(Items listed in a dataset)
++++

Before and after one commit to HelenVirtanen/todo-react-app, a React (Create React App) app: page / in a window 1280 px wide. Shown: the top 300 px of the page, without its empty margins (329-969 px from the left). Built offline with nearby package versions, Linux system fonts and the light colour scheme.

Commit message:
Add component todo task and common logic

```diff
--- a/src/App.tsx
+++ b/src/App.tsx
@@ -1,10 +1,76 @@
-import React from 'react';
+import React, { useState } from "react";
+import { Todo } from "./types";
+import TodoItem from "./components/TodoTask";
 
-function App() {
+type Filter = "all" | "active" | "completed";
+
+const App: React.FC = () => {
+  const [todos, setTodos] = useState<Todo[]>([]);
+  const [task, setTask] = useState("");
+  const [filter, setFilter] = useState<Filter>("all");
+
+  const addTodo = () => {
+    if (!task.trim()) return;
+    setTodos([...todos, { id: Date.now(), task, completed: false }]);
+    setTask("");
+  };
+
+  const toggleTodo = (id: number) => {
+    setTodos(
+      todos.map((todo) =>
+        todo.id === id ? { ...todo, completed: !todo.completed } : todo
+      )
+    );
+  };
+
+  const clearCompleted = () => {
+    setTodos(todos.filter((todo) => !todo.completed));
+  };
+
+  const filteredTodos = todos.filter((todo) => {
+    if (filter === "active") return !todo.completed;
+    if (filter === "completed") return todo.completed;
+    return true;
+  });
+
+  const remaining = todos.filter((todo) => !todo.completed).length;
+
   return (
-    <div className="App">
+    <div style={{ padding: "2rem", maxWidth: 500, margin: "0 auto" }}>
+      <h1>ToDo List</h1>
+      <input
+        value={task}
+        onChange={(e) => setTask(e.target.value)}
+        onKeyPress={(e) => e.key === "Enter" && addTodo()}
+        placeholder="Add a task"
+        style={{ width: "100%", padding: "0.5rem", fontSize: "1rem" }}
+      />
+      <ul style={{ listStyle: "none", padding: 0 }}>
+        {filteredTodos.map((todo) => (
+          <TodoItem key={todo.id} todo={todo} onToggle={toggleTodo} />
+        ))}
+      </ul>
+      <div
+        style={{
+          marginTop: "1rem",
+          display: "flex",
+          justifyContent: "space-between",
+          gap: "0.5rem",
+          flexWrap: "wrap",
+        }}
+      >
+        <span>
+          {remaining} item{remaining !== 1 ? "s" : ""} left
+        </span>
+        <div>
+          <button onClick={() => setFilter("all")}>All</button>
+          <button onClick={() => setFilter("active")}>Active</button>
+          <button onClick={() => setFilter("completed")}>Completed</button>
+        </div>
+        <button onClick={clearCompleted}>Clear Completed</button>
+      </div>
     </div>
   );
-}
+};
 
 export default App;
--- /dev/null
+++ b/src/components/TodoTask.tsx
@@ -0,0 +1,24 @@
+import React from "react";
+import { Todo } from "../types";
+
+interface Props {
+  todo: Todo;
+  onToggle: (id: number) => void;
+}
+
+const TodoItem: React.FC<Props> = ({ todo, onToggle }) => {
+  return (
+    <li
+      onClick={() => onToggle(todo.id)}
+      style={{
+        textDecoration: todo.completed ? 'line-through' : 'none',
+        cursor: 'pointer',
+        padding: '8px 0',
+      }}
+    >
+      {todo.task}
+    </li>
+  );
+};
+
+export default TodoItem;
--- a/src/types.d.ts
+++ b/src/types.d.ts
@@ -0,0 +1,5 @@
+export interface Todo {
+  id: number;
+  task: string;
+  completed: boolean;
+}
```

++++

-- WORK ITEM --
Whenever a line above contains "React", copy that line.

-- RESPONSE TO THIS TASK --
Before and after one commit to HelenVirtanen/todo-react-app, a React (Create React App) app: page / in a window 1280 px wide. Shown: the top 300 px of the page, without its empty margins (329-969 px from the left). Built offline with nearby package versions, Linux system fonts and the light colour scheme.
-import React from 'react';
+import React, { useState } from "react";
+const App: React.FC = () => {
+import React from "react";
+const TodoItem: React.FC<Props> = ({ todo, onToggle }) => {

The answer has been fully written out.